New Business Activity Continues to Rise

Downtown, Hickory Hill tops for business license filings

ANDY MEEK

The Daily News

The problem with how to sum up new business activity in Metro Memphis over the past year is a little like one the Small Business Administration faced in a panel discussion held last week in Chicago.

In both cases, too many question marks rule out simple answers. The SBA hearing was one of 11 being held across the country to help the group retool its definition of small businesses. But the talk was bogged down by such questions as, Should employee size be the determining factor? If so, what about a business that pulls in millions in revenue?

Likewise, the jury is still out on what to make of the competing variables and economic forces that drove local and national commerce in 2004.

Economic indicators. On one hand, the governments most recent job-creation numbers showed only 78,000 last month far less than expected. But other economic indicators are more promising.

Tom Kavanagh, chairman of the Memphis chapter of the Service Corps of Retired Executives, said SCORE has seen a recent uptick in business activity, reversing a decline over much of the past year. And more new ventures are opening 6,365 new business licenses were filed with the Shelby County Clerks Office from June 2004 to May 2005, up from 5,983 in the same period the previous year.
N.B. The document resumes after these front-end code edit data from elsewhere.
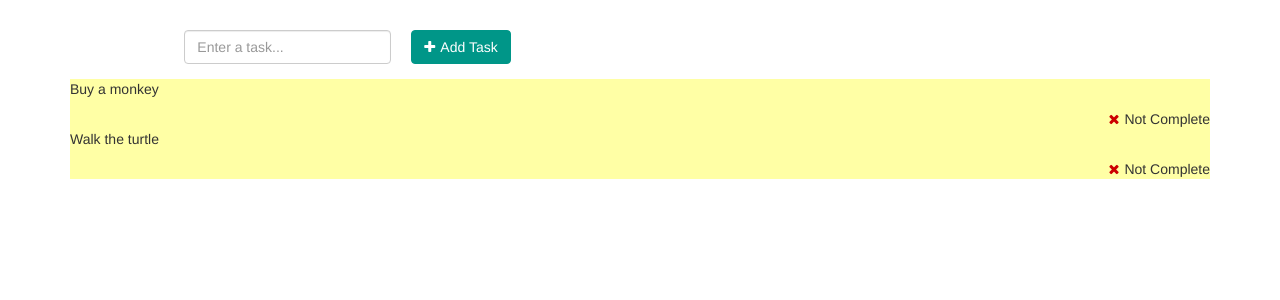
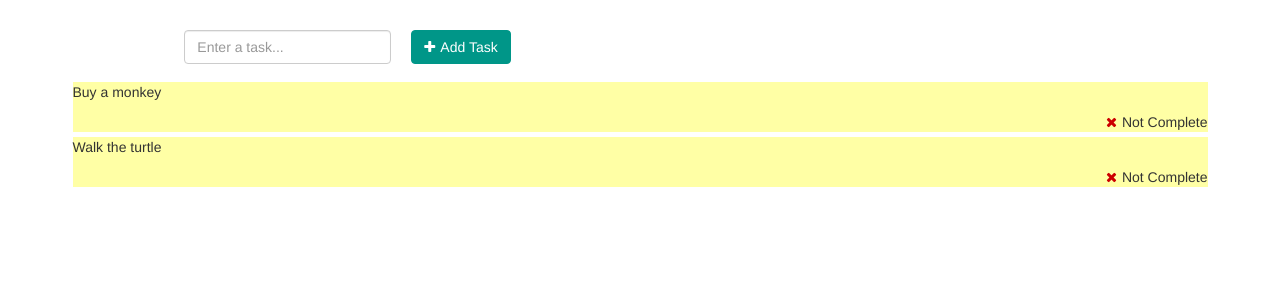
Before and after one commit to gregeng/task-card-app, an Angular app: page / in a window 1280 px wide. Shown: the top 300 px of the page. Built offline with nearby package versions, Linux system fonts and the light colour scheme.

Commit message:
event binding for submit form

```diff
--- a/src/app/app.component.html
+++ b/src/app/app.component.html
@@ -1,7 +1,7 @@
 <div class="container">
   <div class="row">
       <div class="col-md-6 offset-md-4">
-        <form action="" class="form-inline">
+        <form action="" class="form-inline" (ngSubmit)="addTask()">
           <div class="form-group">
             <label for="content-field" class="sr-only"></label>
             <input
--- a/src/app/card/card.component.css
+++ b/src/app/card/card.component.css
@@ -1,5 +1,6 @@
 .card {
   border-radius: 0;
+  margin: .25rem;
 }
 
 .card,
```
In Memphis alone, 4,661 business licenses were filed up slightly from 4,575 in 2004, according to The Daily News Online, www.memphisdailynews.com.

It has slowed down in the past year or so, and thats been the case nationally for SCORE in terms of the number of people we are seeing, Kavanagh said. But last month it picked up again, so I dont know whats causing it I dont know if its a blip or if its going to continue that way.

It may, if more business owners like David Wang jump into the fray. Wang, owner of Wangs China Bistro, reopened his restaurant about a month ago at 113 S. Main St. after Hurricane Elvis damaged its previous location at No. 1 Beale in 2003. So far, Wang said, the lunch crowd has been large and is growing, and hes excited about the new location.

This is almost like the center of everywhere down here, Wang said.

Downtown growth. Other Downtown entrepreneurs apparently agree. In first quarter 2005, restaurants were part of one of the largest categories of new businesses in Downtowns 38103 ZIP code, that of sales of prepared food and drinks. The largest was the professional services category, which includes lawyers, doctors and architects.

Beyond Downtown, there were few changes in the hotspots for new businesses in 2004. From June 2004 to May 2005, the most new business licenses were filed for ventures in zip codes in the Hickory Hill, Whitehaven and Knight Arnold/Perkins areas.

During that period, 38115 saw the highest total, with 373 business licenses filed. There were 364 in 38116, and 343 in 38118. Those totals marked only small changes from the same period the previous year; all three areas were also at the top of the list a year ago. As in Downtown, most new businesses that opened in each area fell in the professional services category.

And while more Metro Memphis residents are snapping up new homes in suburbs such as Arlington and Bartlett, theres a reason most new businesses opened their doors within the 240 loop in 04. Dr. John Gnuschke, director of the Sparks Bureau of Business and Economic Research at the University of Memphis, said it has to do with an entrepreneurs location and his willingness to go to a different part of the city to run a business.

Investment uncertainty. Kavanagh said an even more dramatic increase in the numbers could have been seen had there been layoffs at a major employer recently.

But we havent had much in that regard recently, he said. That will sometimes get people thinking about going into business for themselves, particularly for those people who maybe are in middle management, and theyre given a pretty good package when they leave the company.

So are the increases good news? Not entirely, thinks Harold Byrd, vice chairman of Bank of Bartlett. Byrd said he is seeing more uncertainty than enthusiasm among investors at the moment.

Even though our loans were up this year over last year and weve had two straight years of increases, weve never worked harder to do it, Byrd said. And I think what youre seeing is theres much less activity and, it seems, fewer players out there trying to get loans. Theres just not nearly the amount of entrepreneurial activity going on now as there was, in my opinion, say five to 10 years ago.

Byrd said most of Bank of Bartletts current business is with established clients or new clients who have been in business several years.

Still, observers see positive trends in the numbers. Gnuschke, for example, said they show a strong level of entrepreneurial activity, even in traditionally poorer neighborhoods. SCORE also remains active in counseling business owners, holding seminars and reaching out to new entrepreneurs.

 

RECORD TOTALS DAY WEEK YEAR
PROPERTY SALES 51 334 9,936
MORTGAGES 41 330 10,946
FORECLOSURE NOTICES 0 12 1,301
BUILDING PERMITS 348 1,216 22,173
BANKRUPTCIES 43 348 6,311
BUSINESS LICENSES 30 142 4,081
UTILITY CONNECTIONS 19 127 3,019
MARRIAGE LICENSES 20 105 2,126